Sharing Economy is often known by other names - collaborative economy, gig economy, on-demand economy and peer economy. It allows for independent workers or service providers to enjoy high degree of autonomy, get paid by tasks and have short-term relationships with clients. This has gradually become the new norm of the world in the current digital economy and companies like Uber and Airbnb have been very successful in executing this model. The industrial revolution moved a large portion of the workforce to structured payroll jobs and now the digital revolution is creating a shift in the opposite direction. The trend is gaining huge momentum globally as per McKinsey's studies.

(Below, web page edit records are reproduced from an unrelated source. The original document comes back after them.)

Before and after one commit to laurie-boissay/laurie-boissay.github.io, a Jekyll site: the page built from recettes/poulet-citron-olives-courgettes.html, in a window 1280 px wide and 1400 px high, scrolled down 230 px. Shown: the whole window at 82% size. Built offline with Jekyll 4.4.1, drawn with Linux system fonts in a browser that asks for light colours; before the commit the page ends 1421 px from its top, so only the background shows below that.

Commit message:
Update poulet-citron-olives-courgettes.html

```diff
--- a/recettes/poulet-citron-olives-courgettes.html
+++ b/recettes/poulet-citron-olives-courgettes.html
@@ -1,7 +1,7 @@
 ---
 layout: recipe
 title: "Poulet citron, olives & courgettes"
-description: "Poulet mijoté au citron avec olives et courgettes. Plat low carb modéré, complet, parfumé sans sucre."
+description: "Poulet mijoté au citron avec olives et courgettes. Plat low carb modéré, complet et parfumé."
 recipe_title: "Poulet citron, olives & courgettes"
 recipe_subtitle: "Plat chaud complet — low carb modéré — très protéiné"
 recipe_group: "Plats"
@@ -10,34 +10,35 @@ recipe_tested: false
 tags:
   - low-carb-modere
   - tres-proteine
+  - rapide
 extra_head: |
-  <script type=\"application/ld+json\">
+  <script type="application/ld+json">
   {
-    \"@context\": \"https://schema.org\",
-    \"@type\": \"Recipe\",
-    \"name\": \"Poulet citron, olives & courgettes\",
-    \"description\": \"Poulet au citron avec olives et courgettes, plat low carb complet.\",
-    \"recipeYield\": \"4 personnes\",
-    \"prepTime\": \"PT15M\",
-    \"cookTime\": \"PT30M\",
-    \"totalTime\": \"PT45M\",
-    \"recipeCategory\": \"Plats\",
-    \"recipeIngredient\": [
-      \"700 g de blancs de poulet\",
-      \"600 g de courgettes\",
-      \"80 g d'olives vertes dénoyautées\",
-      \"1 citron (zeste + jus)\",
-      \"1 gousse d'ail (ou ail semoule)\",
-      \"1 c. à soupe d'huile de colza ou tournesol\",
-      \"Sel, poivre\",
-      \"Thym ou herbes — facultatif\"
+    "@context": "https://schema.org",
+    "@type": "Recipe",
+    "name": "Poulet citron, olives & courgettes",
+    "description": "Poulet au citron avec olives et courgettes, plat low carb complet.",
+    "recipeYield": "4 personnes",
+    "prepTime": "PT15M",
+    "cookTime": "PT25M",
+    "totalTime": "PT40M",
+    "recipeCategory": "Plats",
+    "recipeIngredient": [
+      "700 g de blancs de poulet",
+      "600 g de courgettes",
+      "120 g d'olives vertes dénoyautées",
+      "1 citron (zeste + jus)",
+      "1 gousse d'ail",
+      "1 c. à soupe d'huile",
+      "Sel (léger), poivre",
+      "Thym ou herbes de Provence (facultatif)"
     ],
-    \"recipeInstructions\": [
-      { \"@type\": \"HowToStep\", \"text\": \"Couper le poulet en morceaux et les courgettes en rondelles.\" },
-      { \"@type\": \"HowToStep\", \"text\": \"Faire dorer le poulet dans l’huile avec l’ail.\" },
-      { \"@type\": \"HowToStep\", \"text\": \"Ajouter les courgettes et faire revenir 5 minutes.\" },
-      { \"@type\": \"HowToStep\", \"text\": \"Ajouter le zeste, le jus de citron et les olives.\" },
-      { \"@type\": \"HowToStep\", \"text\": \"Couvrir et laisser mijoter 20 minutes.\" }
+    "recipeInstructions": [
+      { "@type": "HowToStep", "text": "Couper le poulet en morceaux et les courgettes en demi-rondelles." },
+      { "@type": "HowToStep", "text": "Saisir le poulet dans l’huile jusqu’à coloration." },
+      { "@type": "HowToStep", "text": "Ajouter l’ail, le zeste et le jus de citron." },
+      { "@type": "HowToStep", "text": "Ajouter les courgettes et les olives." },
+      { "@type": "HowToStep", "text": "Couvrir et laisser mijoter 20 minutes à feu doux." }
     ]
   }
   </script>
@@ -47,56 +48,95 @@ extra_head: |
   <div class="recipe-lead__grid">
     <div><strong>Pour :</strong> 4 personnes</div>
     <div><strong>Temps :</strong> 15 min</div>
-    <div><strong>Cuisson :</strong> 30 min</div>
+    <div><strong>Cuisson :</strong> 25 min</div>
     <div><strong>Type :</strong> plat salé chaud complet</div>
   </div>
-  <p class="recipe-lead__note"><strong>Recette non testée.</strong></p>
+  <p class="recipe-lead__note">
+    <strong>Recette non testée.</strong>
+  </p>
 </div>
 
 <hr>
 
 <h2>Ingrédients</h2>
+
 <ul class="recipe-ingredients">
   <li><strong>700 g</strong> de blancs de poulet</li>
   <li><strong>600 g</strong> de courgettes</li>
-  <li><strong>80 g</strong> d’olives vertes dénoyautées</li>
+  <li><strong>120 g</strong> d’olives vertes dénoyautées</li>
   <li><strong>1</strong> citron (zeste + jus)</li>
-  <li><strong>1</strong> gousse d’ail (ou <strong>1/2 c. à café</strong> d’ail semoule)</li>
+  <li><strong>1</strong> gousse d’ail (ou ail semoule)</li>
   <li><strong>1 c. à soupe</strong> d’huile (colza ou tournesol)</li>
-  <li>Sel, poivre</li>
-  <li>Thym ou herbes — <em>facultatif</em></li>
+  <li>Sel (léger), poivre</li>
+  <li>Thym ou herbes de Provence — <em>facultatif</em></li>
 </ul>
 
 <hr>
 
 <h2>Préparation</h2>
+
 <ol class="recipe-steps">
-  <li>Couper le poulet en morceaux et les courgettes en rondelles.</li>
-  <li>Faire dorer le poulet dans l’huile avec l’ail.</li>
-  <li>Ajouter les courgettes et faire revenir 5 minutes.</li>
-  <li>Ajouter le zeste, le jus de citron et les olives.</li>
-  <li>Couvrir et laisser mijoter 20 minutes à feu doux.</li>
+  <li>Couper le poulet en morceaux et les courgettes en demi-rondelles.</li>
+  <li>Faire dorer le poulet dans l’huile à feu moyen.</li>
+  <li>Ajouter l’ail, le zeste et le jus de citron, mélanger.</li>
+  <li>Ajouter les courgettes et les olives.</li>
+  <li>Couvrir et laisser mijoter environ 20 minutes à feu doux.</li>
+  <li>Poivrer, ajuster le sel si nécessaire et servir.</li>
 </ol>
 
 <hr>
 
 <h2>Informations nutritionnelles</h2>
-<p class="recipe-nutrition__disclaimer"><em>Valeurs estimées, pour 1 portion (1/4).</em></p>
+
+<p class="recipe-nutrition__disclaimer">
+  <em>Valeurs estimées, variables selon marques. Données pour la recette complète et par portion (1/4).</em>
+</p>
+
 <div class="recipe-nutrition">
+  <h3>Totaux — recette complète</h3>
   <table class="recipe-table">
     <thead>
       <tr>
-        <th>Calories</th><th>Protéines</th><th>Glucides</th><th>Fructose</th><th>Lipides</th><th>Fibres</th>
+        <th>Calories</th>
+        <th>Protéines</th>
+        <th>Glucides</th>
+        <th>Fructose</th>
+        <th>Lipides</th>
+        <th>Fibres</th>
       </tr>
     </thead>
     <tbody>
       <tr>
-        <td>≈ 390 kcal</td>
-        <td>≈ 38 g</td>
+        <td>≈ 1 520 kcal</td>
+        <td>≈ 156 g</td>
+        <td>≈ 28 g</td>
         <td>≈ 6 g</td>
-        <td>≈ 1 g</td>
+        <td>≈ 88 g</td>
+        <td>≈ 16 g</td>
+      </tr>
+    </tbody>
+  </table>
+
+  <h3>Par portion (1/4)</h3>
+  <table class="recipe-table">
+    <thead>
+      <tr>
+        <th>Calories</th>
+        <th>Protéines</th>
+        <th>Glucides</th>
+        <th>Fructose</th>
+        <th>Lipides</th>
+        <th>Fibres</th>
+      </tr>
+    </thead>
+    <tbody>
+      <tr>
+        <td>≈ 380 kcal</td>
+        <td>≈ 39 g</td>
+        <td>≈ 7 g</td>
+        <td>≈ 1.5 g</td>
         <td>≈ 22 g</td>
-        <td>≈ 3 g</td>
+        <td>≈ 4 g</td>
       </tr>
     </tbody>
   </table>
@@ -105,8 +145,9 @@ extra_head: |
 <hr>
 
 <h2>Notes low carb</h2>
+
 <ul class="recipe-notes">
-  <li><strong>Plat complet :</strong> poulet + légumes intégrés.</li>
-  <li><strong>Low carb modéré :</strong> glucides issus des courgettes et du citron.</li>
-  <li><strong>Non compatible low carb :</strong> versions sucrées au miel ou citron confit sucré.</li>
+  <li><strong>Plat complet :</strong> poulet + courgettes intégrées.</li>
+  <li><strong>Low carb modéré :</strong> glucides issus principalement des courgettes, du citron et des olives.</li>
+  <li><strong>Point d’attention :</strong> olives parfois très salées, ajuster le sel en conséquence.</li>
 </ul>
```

So what is the gig economy? It's a labour market driven by short-term contracts and freelance work as opposed to permanent jobs. The kind of services the independent workers provide include healthcare, contract work on freelancing basis, professional services, education, creative services and so on. The breadth of services is definitely broadening especially when it sits in well with the integrated work-life balance several workers are seeking.
From a consumer's standpoint, there are obvious risks in procuring services from such independent service providers. There have been a host of liability claims and lawsuits arising from high profile incidents, including pedestrian deaths, thefts, rapes of home renters, invasion of privacy and bodily injury. Unfortunately, not all digital platforms assume accountability of such mishaps and the onus falls on the independent service providers themselves or the consumers who should undertake due diligence before utilising the provided services. Consumers should not be complacent as the most unexpected can sneak up on them catching them unaware.
In Singapore, a scandalous tutor, Kelvin Ong, though had fake educational credentials later operated a tuition centre out of his home and preyed upon unsuspecting parents who were anxious to get their children into Gifted Education Programme. He also managed to charge exorbitant fees for his services. Of course, none of the parents conducted a background check on the tutor and eventually got cheated. There have been other such similar cases in the education industry on top of the well publicized Uber and Airbnb incidents.
Consumers have an option - They can enforce upon the service providers that they self-order a background check on themselves via ScreenGlobal (www.avvanz.com/screenglobal) - the only ala-carte background check portal in the industry where the service requestor too can order a check based on the country.
Digital Platforms can even provide badges on their Platforms to the respective independent service providers who have been background checked by Avvanz to differentiate them from other service providers who did not undergo the vetting. Avvanz can conduct the following critical checks (amongst others) on the service providers:
Naturally, consumers will opt to seek services from background checked service providers and be assured that they are receiving qualified, "safe", reliable and legally compliant services. Given the proliferation of sharing economy, background screening will continue to play a crucial role in the sharing economy space.
This article is written by Kannan Chettiar, Managing Director of Avvanz. Avvanz has 3 business pillars – Avvanz Hire (Recruitment Process Outsourcing and Comprehensive New Employee On-boarding), Avvanz Screen (including Predictive Assessments and Background Screening) and Avvanz Develop (Digital Training, Instructor-led Training, Blended Training and 1:1 and/or Group Coaching/Mentoring).